▶ **TASK INSTRUCTIONS**: Please write out all of the entries beneath this line exactly, skipping the pictures.

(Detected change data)
--------------------------------------------------

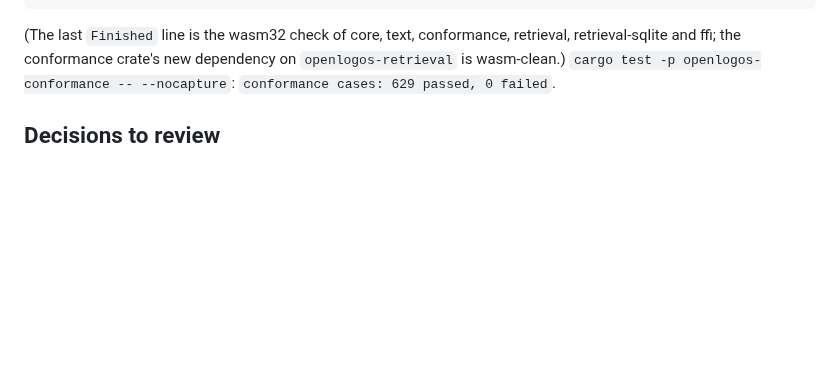
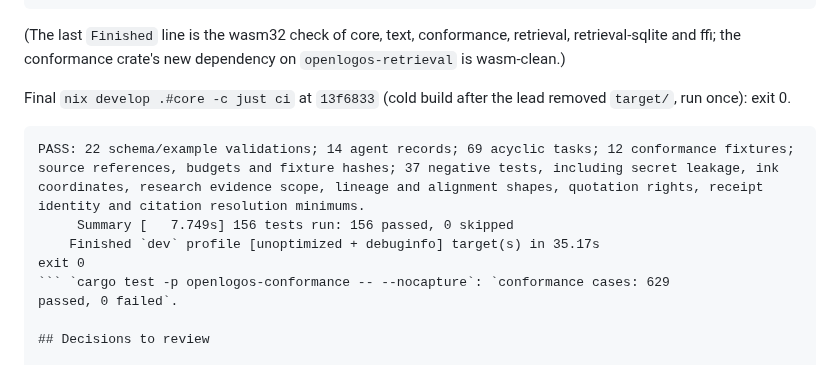
Before and after one commit to motleydev/openlogos, a Markdown page: docs/evidence/B068.md, the part around the change. Drawn GitHub-style; blank space fills up the shorter version.

Commit message:
B068: final ci lines in the evidence
Co-Authored-By: Claude Fable 5.1 <noreply@anthropic.com>
Claude-Session: https://claude.ai/code/session_01PSjqcsLRcrsvGQzbzBAjnV

````diff
--- a/docs/evidence/B068.md
+++ b/docs/evidence/B068.md
@@ -149,7 +149,17 @@ exit 0
 
 (The last `Finished` line is the wasm32 check of core, text, conformance, retrieval,
 retrieval-sqlite and ffi; the conformance crate's new dependency on `openlogos-retrieval` is
-wasm-clean.) `cargo test -p openlogos-conformance -- --nocapture`: `conformance cases: 629
+wasm-clean.)
+
+Final `nix develop .#core -c just ci` at `13f6833` (cold build after the lead removed
+`target/`, run once): exit 0.
+
+```text
+PASS: 22 schema/example validations; 14 agent records; 69 acyclic tasks; 12 conformance fixtures; source references, budgets and fixture hashes; 37 negative tests, including secret leakage, ink coordinates, research evidence scope, lineage and alignment shapes, quotation rights, receipt identity and citation resolution minimums.
+     Summary [   7.749s] 156 tests run: 156 passed, 0 skipped
+    Finished `dev` profile [unoptimized + debuginfo] target(s) in 35.17s
+exit 0
+``` `cargo test -p openlogos-conformance -- --nocapture`: `conformance cases: 629
 passed, 0 failed`.
 
 ## Decisions to review
````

--------------------------------------------------

▶ **YOUR SOLUTION**:
Before and after one commit to motleydev/openlogos, a Markdown page: docs/evidence/B068.md, the part around the change. Drawn GitHub-style; blank space fills up the shorter version.

Commit message:
B068: final ci lines in the evidence
Co-Authored-By: Claude Fable 5.1 <noreply@anthropic.com>
Claude-Session: https://claude.ai/code/session_01PSjqcsLRcrsvGQzbzBAjnV

````diff
--- a/docs/evidence/B068.md
+++ b/docs/evidence/B068.md
@@ -149,7 +149,17 @@ exit 0
 
 (The last `Finished` line is the wasm32 check of core, text, conformance, retrieval,
 retrieval-sqlite and ffi; the conformance crate's new dependency on `openlogos-retrieval` is
-wasm-clean.) `cargo test -p openlogos-conformance -- --nocapture`: `conformance cases: 629
+wasm-clean.)
+
+Final `nix develop .#core -c just ci` at `13f6833` (cold build after the lead removed
+`target/`, run once): exit 0.
+
+```text
+PASS: 22 schema/example validations; 14 agent records; 69 acyclic tasks; 12 conformance fixtures; source references, budgets and fixture hashes; 37 negative tests, including secret leakage, ink coordinates, research evidence scope, lineage and alignment shapes, quotation rights, receipt identity and citation resolution minimums.
+     Summary [   7.749s] 156 tests run: 156 passed, 0 skipped
+    Finished `dev` profile [unoptimized + debuginfo] target(s) in 35.17s
+exit 0
+``` `cargo test -p openlogos-conformance -- --nocapture`: `conformance cases: 629
 passed, 0 failed`.
 
 ## Decisions to review
````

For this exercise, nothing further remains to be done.